Construction work is also happening closer to home.
The City’s Neighbourhood Renewal Program has also been in full swing this summer with 16 Neighbourhood Renewal Projects now under way, including reconstruction in Highlands, Central McDougall, Alberta Avenue and Grandview Heights.
More than 100 km of roadway and sidewalk will be completed this year, and more than 10 km of alleys will be reconstructed.
The work is covered by 15 different contracts using seven contractors, each employing approximately 80 to 100 people.
“This pandemic won’t last forever and it won’t change the fact that Edmonton is still the growing and thriving city that we love, the city we care about and have chosen to raise our families in,” said Jen Rutledge, Supervisor, Building Great Neighbourhoods and Open Spaces.
“We are building a city that will sustain and support us today and 20, 50 and 100 years from now.”
Meliefste said the neighbourhood renewal work is on track to be completed on time and on budget.
Open spaces and parks
The construction work is also about building health.
“Parks and open spaces are vital to a community’s health,” said Meliefste. “These spaces provide places for people to play, gather and celebrate.
A total of 65 park projects were initiated for construction this year, with 13 already completed and being enjoyed by people of all ages.
One of the most innovative projects is the Jumpstart Inclusive Playground.

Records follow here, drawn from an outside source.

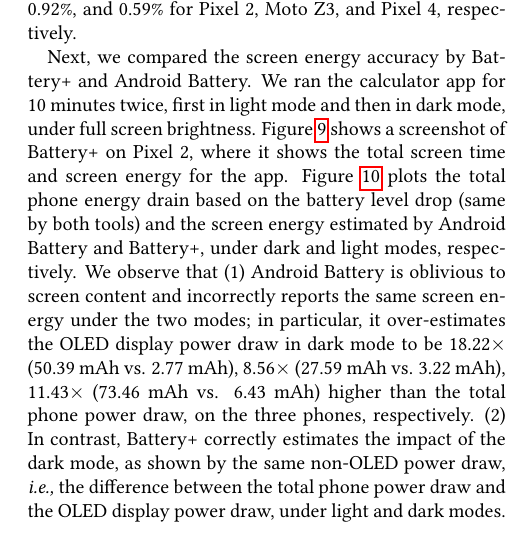
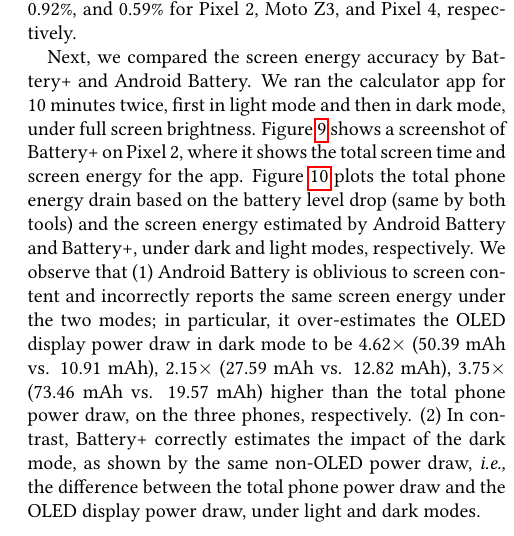
Before and after one commit to appjoy/oled-System-new, a LaTeX paper (main.tex, which reads tool2.tex): part of one column of page 10 of 14, cut so that both start at the same text. Compiled offline with pdfLaTeX.

Commit message:
Updates from Overleaf

```diff
--- a/tool2.tex
+++ b/tool2.tex
@@ -281,9 +281,9 @@ We observe that
 (1) Android Battery is oblivious to screen content and incorrectly reports
 the same screen energy under the two modes;
 in particular, it over-estimates the  OLED display power draw in dark mode
-to be 18.22$\times$ (50.39 mAh vs. 2.77 mAh),
-8.56$\times$ (27.59 mAh vs. 3.22 mAh),
-11.43$\times$ (73.46 mAh vs. 6.43 mAh)
+to be 4.62$\times$ (50.39 mAh vs. 10.91 mAh),
+2.15$\times$ (27.59 mAh vs. 12.82 mAh),
+3.75$\times$ (73.46 mAh vs. 19.57 mAh)
 higher than the total phone power draw, on the three phones, respectively.
 (2) In contrast, Battery+ correctly estimates the impact of the dark mode,
 as shown by the same non-OLED power draw, \ie the difference
```
Also changed, not shown: main.tex (+0 -1 lines).
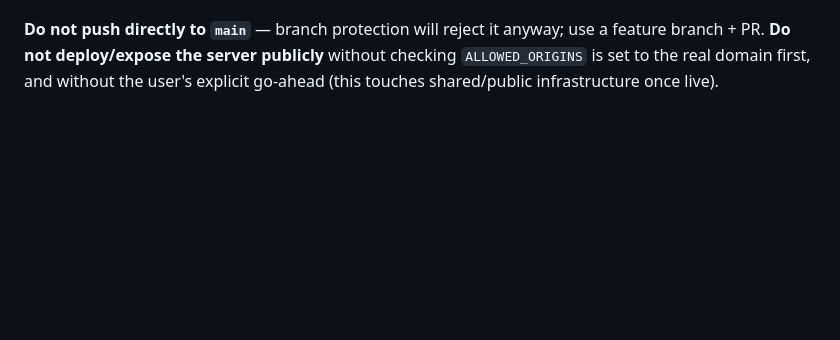
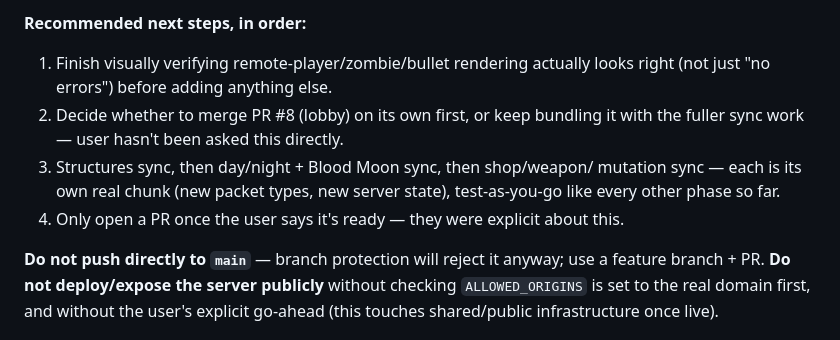
Before and after one commit to theonlyagi/nightfalls, a Markdown page: CLAUDE.md, the part around one of its changes. GitHub-like rendering; blank space fills up the shorter version.

```diff
--- a/CLAUDE.md
+++ b/CLAUDE.md
@@ -94,3 +116,13 @@ above. Confirm this scoping with the user before assuming it still holds.
+**Recommended next steps, in order:**
+1. Finish visually verifying remote-player/zombie/bullet rendering actually
+   looks right (not just "no errors") before adding anything else.
+2. Decide whether to merge PR #8 (lobby) on its own first, or keep bundling
+   it with the fuller sync work — user hasn't been asked this directly.
+3. Structures sync, then day/night + Blood Moon sync, then shop/weapon/
+   mutation sync — each is its own real chunk (new packet types, new server
+   state), test-as-you-go like every other phase so far.
+4. Only open a PR once the user says it's ready — they were explicit about
+   this.
 
 **Do not push directly to `main`** — branch protection will reject it
 anyway; use a feature branch + PR. **Do not deploy/expose the server
```
Also changed, not shown: other parts of CLAUDE.md (+73 -51 lines).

It will include a playground, pathways, gazebo, picnic tables and lighting development on Clareview District Park with a gift in kind equipment donation from Jumpstart (Canadian Tire).
The City is currently working to deliver 16 playgrounds, including two natural playground projects at Sir Wilfrid Laurier and Dermott District Park, three spray parks, seven trail realignment or renewal projects, three sportfields and several larger profile parks, including Kinistaw Park, Beaumaris Lake Park Rehabilitation, Butler Memorial Park Renewal and the Capilano Park Parking Lot Renewal Project.

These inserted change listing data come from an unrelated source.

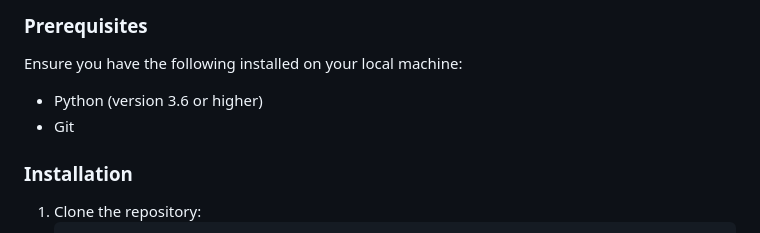
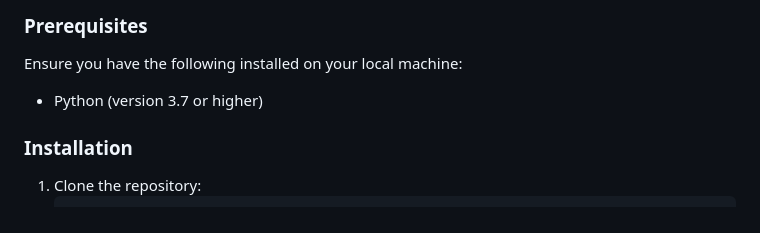
Before and after one commit to siddhant385/karavas, a Markdown page: readme.md, the part around the change. Rendered like a GitHub page.

```diff
--- a/readme.md
+++ b/readme.md
@@ -43,8 +43,7 @@ To get a local copy up and running, follow these simple steps.
 ### Prerequisites
 
 Ensure you have the following installed on your local machine:
-- Python (version 3.6 or higher)
-- Git
+- Python (version 3.7 or higher)
 
 ### Installation
 
```
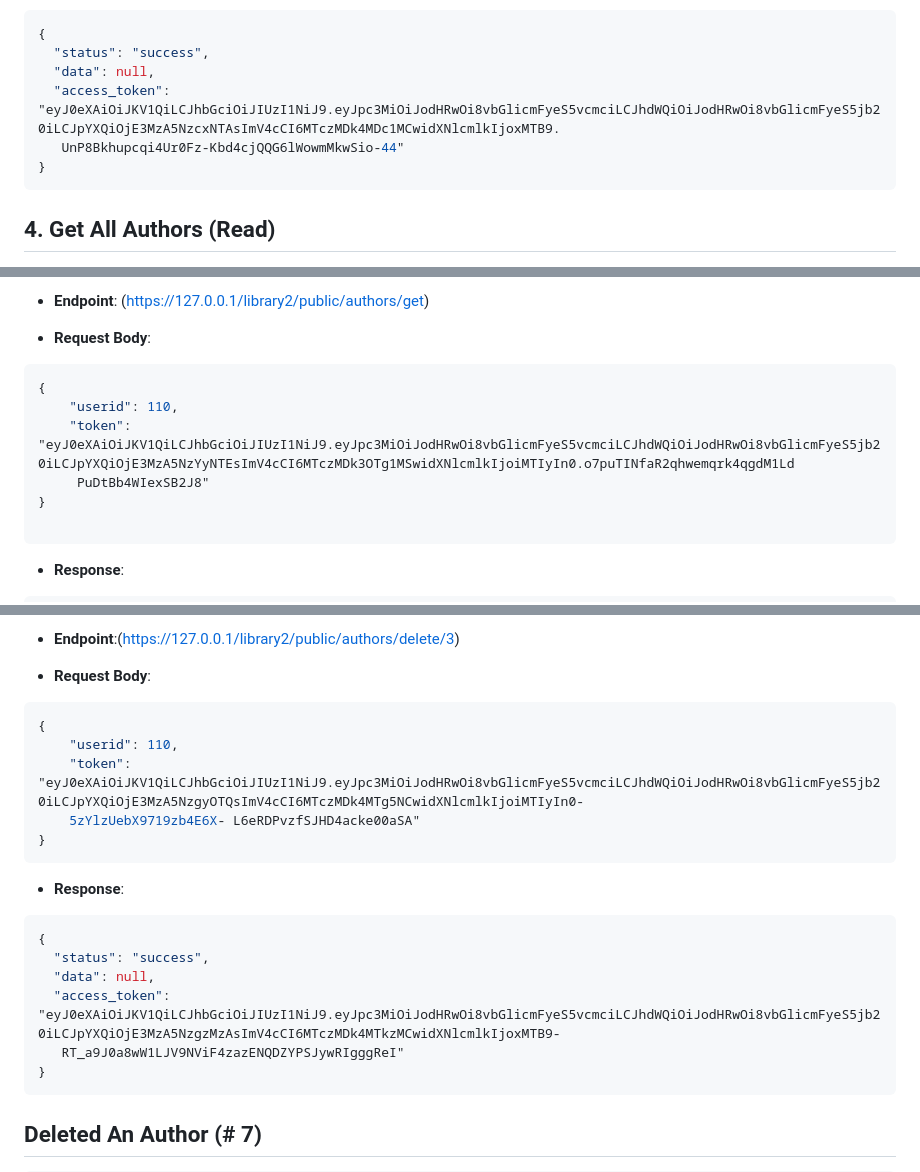
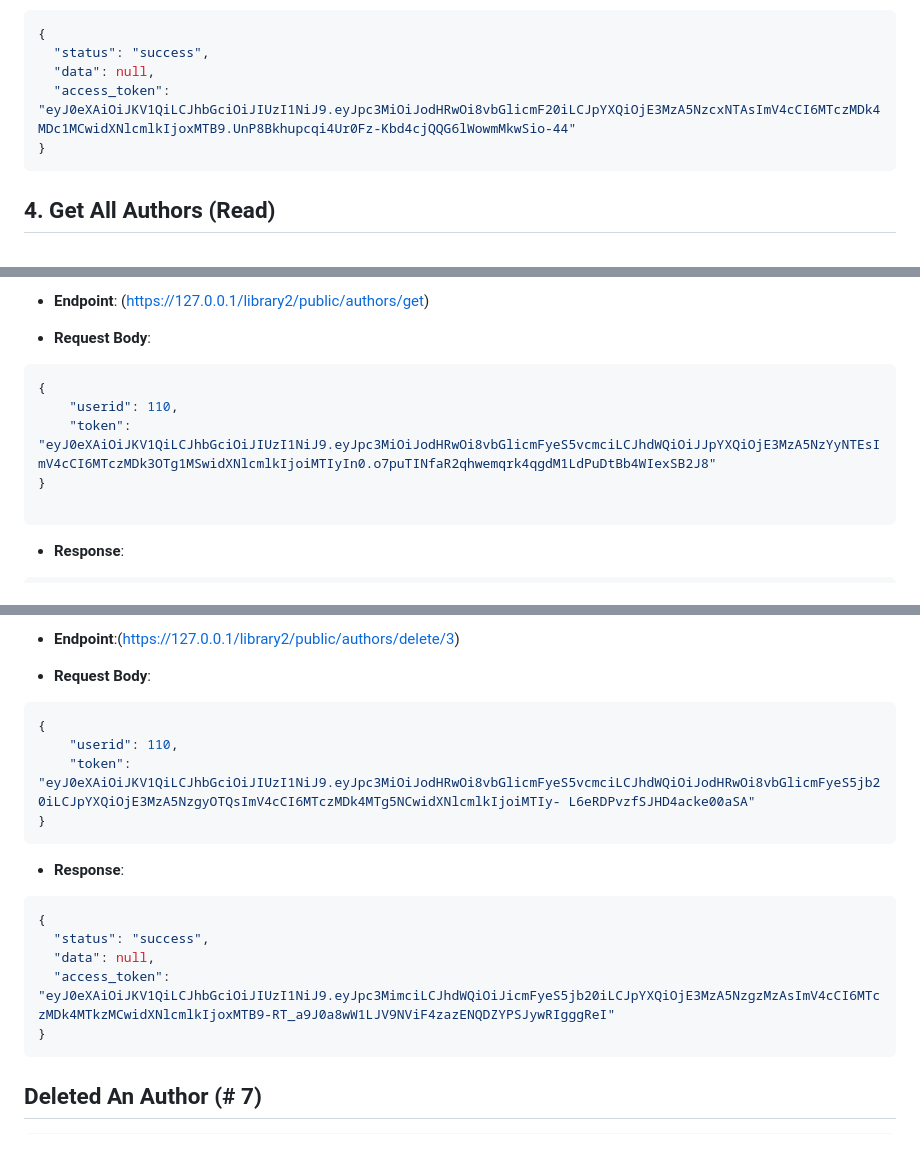
Before and after one commit to clintagumo/4C-LIBRARY, a Markdown page: README.md, 3 parts joined by grey strips. Rendered like a GitHub page; blank space fills up the shorter version.

````diff
--- a/README.md
+++ b/README.md
@@ -185,8 +184,7 @@ CRUD represents the fundamental operations required for persistent storage in an
 {
   "status": "success",
   "data": null,
-  "access_token": "eyJ0eXAiOiJKV1QiLCJhbGciOiJIUzI1NiJ9.eyJpc3MiOiJodHRwOi8vbGlicmFyeS5vcmciLCJhdWQiOiJodHRwOi8vbGlicmFyeS5jb20iLCJpYXQiOjE3MzA5NzcxNTAsImV4cCI6MTczMDk4MDc1MCwidXNlcmlkIjoxMTB9.
-   UnP8Bkhupcqi4Ur0Fz-Kbd4cjQQG6lWowmMkwSio-44"
+  "access_token": "eyJ0eXAiOiJKV1QiLCJhbGciOiJIUzI1NiJ9.eyJpc3MiOiJodHRwOi8vbGlicmF20iLCJpYXQiOjE3MzA5NzcxNTAsImV4cCI6MTczMDk4MDc1MCwidXNlcmlkIjoxMTB9.UnP8Bkhupcqi4Ur0Fz-Kbd4cjQQG6lWowmMkwSio-44"
 }
 ```
 ## 4. Get All Authors (Read)
@@ -200,8 +198,7 @@ CRUD represents the fundamental operations required for persistent storage in an
 ```json
 {
     "userid": 110,
-    "token": "eyJ0eXAiOiJKV1QiLCJhbGciOiJIUzI1NiJ9.eyJpc3MiOiJodHRwOi8vbGlicmFyeS5vcmciLCJhdWQiOiJodHRwOi8vbGlicmFyeS5jb20iLCJpYXQiOjE3MzA5NzYyNTEsImV4cCI6MTczMDk3OTg1MSwidXNlcmlkIjoiMTIyIn0.o7puTINfaR2qhwemqrk4qgdM1Ld
-     PuDtBb4WIexSB2J8"
+    "token": "eyJ0eXAiOiJKV1QiLCJhbGciOiJIUzI1NiJ9.eyJpc3MiOiJodHRwOi8vbGlicmFyeS5vcmciLCJhdWQiOiJJpYXQiOjE3MzA5NzYyNTEsImV4cCI6MTczMDk3OTg1MSwidXNlcmlkIjoiMTIyIn0.o7puTINfaR2qhwemqrk4qgdM1LdPuDtBb4WIexSB2J8"
 }
 
 ```
@@ -315,8 +308,7 @@ CRUD represents the fundamental operations required for persistent storage in an
 ```json
 {
     "userid": 110,
-    "token": "eyJ0eXAiOiJKV1QiLCJhbGciOiJIUzI1NiJ9.eyJpc3MiOiJodHRwOi8vbGlicmFyeS5vcmciLCJhdWQiOiJodHRwOi8vbGlicmFyeS5jb20iLCJpYXQiOjE3MzA5NzgyOTQsImV4cCI6MTczMDk4MTg5NCwidXNlcmlkIjoiMTIyIn0-
-    5zYlzUebX9719zb4E6X- L6eRDPvzfSJHD4acke00aSA"
+    "token": "eyJ0eXAiOiJKV1QiLCJhbGciOiJIUzI1NiJ9.eyJpc3MiOiJodHRwOi8vbGlicmFyeS5vcmciLCJhdWQiOiJodHRwOi8vbGlicmFyeS5jb20iLCJpYXQiOjE3MzA5NzgyOTQsImV4cCI6MTczMDk4MTg5NCwidXNlcmlkIjoiMTIy- L6eRDPvzfSJHD4acke00aSA"
 }
 ```
 - **Response**:
@@ -325,8 +317,7 @@ CRUD represents the fundamental operations required for persistent storage in an
 {
   "status": "success",
   "data": null,
-  "access_token": "eyJ0eXAiOiJKV1QiLCJhbGciOiJIUzI1NiJ9.eyJpc3MiOiJodHRwOi8vbGlicmFyeS5vcmciLCJhdWQiOiJodHRwOi8vbGlicmFyeS5jb20iLCJpYXQiOjE3MzA5NzgzMzAsImV4cCI6MTczMDk4MTkzMCwidXNlcmlkIjoxMTB9-
-   RT_a9J0a8wW1LJV9NViF4zazENQDZYPSJywRIgggReI"
+  "access_token": "eyJ0eXAiOiJKV1QiLCJhbGciOiJIUzI1NiJ9.eyJpc3MimciLCJhdWQiOiJicmFyeS5jb20iLCJpYXQiOjE3MzA5NzgzMzAsImV4cCI6MTczMDk4MTkzMCwidXNlcmlkIjoxMTB9-RT_a9J0a8wW1LJV9NViF4zazENQDZYPSJywRIgggReI"
 }
 ```
 ## Deleted An Author (# 7)
````
Also changed, not shown: other parts of README.md (+7 -13 lines).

The City is also supporting seven community-led projects.
Potholes. Count em!
Crews are out actively repairing priority potholes while doing their best to ensure they maintain the required 2 metre physical distance and follow health and safety protocols.
“I am proud to report that since January of 2020, our crews have completed more than 309,905 pothole and asphalt repairs,” said Eduardo Sosa, Director of Infrastructure Maintenance. “This is an increase of 61,830 potholes from 2019. Last week alone crews filled more than 12,000 potholes.”
During this time, City bridge crews have also been busy. To date, there have been 117 bridge inspections and 107 bridges have been washed. Both numbers already exceed what was planned for this point in the season.
Meliefste said the City appreciates how building for the future can be painful for the present.
“It is not lost on us how frustrating construction projects can be for residents navigating their daily commute or for those working from home listening to work happening just outside their homes,” he said.
“We want to thank you for your patience during this unprecedented time in the sheer number of construction projects in our city, all in the midst of a pandemic.”
Rome wasn’t built in a day. (And they had milder winters and longer building seasons.)
Thanks for reading.
Editor’s note: Visit building.edmonton.ca. It’s the City’s enhanced map that provides the updated status on active capital projects. The pic above shows solid progress on the Tawatinâ Bridge, an LRT-pedestrian-bicycle connection over the North Saskatchewan River. Okay, one last pic. Here’s a young fan of construction vehicles on the Valley Line West. The City is building for today, but for the time of all young people in Edmonton, too.